Karen has been a resident of the Emergency Shelter Care program at Bashor Children's Home several times during her difficult youth years.
Erik Sietsema was a Youth Care Worker in the cottage when he first met Karen. She came in as a runaway, having fled Elkhart to the Deep South to search for her alcoholic mother. When her attempts at restoring the relationship fell flat, Karen came home, turned herself in and was placed at ESC.
Karen was at Bashor for several months, was placed in foster care, but returned several months later when the situation soured. By then Erik Sietsema had become the campus chaplain and began to build a different relationship with this troubled young woman.
"When she first returned, I visited with her and listened to her story," Sietsema remembered. "She was obviously frustrated that foster care had not worked out (again), but tried to tell me that it didn't affect her.
"One Wednesday night, a few weeks after her return, I was visiting the cottage during quiet time. I walked into Karen's doorway to find her sitting on the floor crying. When I inquired about what was bothering her, she sobbed that she had no idea how to deal with her past anymore. She had done things she was ashamed of and had been hurt in ways she couldn't forget."

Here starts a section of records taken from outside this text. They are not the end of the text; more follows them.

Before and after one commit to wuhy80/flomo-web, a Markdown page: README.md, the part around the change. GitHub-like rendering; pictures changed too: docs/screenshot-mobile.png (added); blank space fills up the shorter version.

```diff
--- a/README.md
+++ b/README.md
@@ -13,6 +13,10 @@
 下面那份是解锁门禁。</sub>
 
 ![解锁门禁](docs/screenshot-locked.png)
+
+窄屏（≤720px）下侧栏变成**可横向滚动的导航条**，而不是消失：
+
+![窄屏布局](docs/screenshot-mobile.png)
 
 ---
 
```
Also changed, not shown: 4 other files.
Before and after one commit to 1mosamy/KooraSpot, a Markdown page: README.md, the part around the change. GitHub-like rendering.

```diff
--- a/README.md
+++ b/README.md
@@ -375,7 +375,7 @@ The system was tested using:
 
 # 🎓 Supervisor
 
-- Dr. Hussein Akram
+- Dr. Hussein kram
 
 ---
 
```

Sietsema and Karen talked for 40 minutes. It was "Youth Ministry 101" - sharing the love of Christ and how God was willing to take all of the mess away. He showed Karen the promise in Scripture that as far as the east is from the west, God takes our past away. He even shared a little of his own testimony.

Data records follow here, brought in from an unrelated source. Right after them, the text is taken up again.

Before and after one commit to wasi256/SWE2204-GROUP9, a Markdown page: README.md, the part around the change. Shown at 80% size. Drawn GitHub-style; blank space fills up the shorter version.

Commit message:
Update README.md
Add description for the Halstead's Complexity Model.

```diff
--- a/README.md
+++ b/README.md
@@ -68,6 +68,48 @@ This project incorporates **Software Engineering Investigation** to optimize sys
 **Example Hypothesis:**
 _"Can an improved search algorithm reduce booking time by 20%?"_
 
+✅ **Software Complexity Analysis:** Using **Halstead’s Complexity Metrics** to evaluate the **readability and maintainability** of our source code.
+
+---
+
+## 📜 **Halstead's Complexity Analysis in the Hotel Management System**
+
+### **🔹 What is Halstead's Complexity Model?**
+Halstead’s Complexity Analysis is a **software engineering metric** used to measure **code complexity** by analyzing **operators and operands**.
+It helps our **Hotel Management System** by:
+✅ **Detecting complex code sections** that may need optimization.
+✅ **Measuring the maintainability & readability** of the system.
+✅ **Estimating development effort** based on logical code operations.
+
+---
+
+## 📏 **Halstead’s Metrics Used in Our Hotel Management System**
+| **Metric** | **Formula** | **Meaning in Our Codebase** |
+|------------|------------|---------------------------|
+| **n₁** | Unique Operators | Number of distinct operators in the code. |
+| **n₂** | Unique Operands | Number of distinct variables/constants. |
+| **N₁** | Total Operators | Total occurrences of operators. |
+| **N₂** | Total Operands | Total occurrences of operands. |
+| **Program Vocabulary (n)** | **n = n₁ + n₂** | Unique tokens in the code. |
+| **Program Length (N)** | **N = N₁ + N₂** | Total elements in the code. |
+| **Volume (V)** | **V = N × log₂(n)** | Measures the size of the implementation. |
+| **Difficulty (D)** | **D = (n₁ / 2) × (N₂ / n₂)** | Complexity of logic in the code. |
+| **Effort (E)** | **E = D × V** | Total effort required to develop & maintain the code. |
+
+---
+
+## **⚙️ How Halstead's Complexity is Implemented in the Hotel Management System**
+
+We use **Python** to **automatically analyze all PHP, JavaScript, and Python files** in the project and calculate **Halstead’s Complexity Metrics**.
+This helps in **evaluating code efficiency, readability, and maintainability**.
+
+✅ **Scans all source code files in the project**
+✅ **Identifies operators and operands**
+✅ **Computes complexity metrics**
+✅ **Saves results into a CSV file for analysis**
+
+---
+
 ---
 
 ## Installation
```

"Karen wondered how she could be connected to God like that," Sietsema smiled. "I explained it begins by simply asking. She seemed scared by the whole proposition, asked me to pray for her, but declined to pray with me."
Sietsema admits he wondered what had come out of the situation until Karen began sharing openly about discovering how to deal with her pain by following God.
She began reading the Bible to younger residents in the evening and even asked to come back to speak at the campus Son Rave chapel services after she was discharged.
"I saw real change," Sietsema beamed. "Karen changed the way she carried herself. She presented herself very differently. Perhaps that is my own perception, but it seems so very clear to me. God went to work!"
Today, Karen has her own apartment and is traveling the path to a more settled and fulfilling life.
"In all of her struggle and hurt, the one constant she experienced was Bashor," Sietsema notes. "No matter how bad things got, she always wound up back with us. We accepted her regardless from where she came. I shared the Gospel with her one evening but ultimately it was the staff at Bashor over the eight years she was in and out of our doors who really witnessed to her."
A resident's spiritual life is a vital part of the multidisciplinary approach to treatment at Bashor Children's Home. There are devotions and mealtime prayers in each cottage. Sietsema meets with each cottage for discussion groups or Bible study on a weekly basis. Residents attend church service in the community. He also hosts "Son Rave" twice a month. This twice-monthly chapel services welcomes speakers and Christian musicians to lead worship and share their testimonies.